What you are asked to do:
Every line below should be copied exactly; drop the pictures.

Before and after images
::::::::::

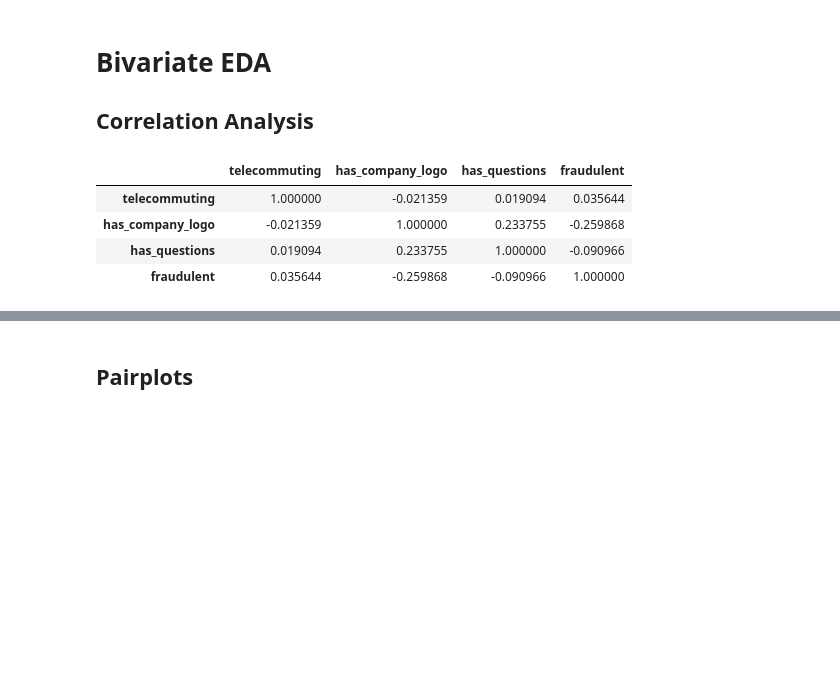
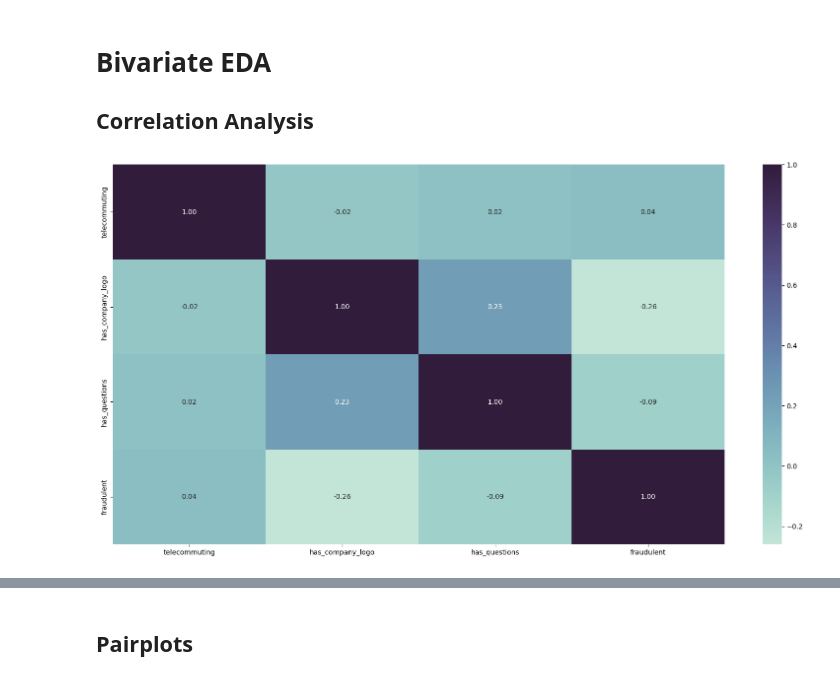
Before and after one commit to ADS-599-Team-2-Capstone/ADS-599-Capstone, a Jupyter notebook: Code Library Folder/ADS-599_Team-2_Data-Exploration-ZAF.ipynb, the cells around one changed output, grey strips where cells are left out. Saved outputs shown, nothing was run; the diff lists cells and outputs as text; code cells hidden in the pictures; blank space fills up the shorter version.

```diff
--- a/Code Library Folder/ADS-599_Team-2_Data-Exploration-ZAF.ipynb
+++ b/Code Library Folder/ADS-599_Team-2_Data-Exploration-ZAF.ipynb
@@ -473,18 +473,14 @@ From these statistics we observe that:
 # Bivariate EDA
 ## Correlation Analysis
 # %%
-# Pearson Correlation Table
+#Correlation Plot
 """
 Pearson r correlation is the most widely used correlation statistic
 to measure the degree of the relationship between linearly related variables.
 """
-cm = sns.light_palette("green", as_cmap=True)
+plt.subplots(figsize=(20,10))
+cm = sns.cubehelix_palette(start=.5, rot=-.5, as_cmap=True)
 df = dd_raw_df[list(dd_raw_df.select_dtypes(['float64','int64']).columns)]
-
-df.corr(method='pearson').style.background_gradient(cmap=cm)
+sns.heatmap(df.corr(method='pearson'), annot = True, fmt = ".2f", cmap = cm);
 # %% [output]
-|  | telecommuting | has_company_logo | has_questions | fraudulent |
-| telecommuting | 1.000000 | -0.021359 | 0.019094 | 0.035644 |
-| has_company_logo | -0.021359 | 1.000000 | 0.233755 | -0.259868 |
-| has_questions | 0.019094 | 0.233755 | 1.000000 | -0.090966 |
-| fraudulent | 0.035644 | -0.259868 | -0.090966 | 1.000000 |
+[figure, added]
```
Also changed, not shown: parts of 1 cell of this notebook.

::::::::::

Completed exercise:
Before and after one commit to ADS-599-Team-2-Capstone/ADS-599-Capstone, a Jupyter notebook: Code Library Folder/ADS-599_Team-2_Data-Exploration-ZAF.ipynb, the cells around one changed output, grey strips where cells are left out. Saved outputs shown, nothing was run; the diff lists cells and outputs as text; code cells hidden in the pictures; blank space fills up the shorter version.

```diff
--- a/Code Library Folder/ADS-599_Team-2_Data-Exploration-ZAF.ipynb
+++ b/Code Library Folder/ADS-599_Team-2_Data-Exploration-ZAF.ipynb
@@ -473,18 +473,14 @@ From these statistics we observe that:
 # Bivariate EDA
 ## Correlation Analysis
 # %%
-# Pearson Correlation Table
+#Correlation Plot
 """
 Pearson r correlation is the most widely used correlation statistic
 to measure the degree of the relationship between linearly related variables.
 """
-cm = sns.light_palette("green", as_cmap=True)
+plt.subplots(figsize=(20,10))
+cm = sns.cubehelix_palette(start=.5, rot=-.5, as_cmap=True)
 df = dd_raw_df[list(dd_raw_df.select_dtypes(['float64','int64']).columns)]
-
-df.corr(method='pearson').style.background_gradient(cmap=cm)
+sns.heatmap(df.corr(method='pearson'), annot = True, fmt = ".2f", cmap = cm);
 # %% [output]
-|  | telecommuting | has_company_logo | has_questions | fraudulent |
-| telecommuting | 1.000000 | -0.021359 | 0.019094 | 0.035644 |
-| has_company_logo | -0.021359 | 1.000000 | 0.233755 | -0.259868 |
-| has_questions | 0.019094 | 0.233755 | 1.000000 | -0.090966 |
-| fraudulent | 0.035644 | -0.259868 | -0.090966 | 1.000000 |
+[figure, added]
```
Also changed, not shown: parts of 1 cell of this notebook.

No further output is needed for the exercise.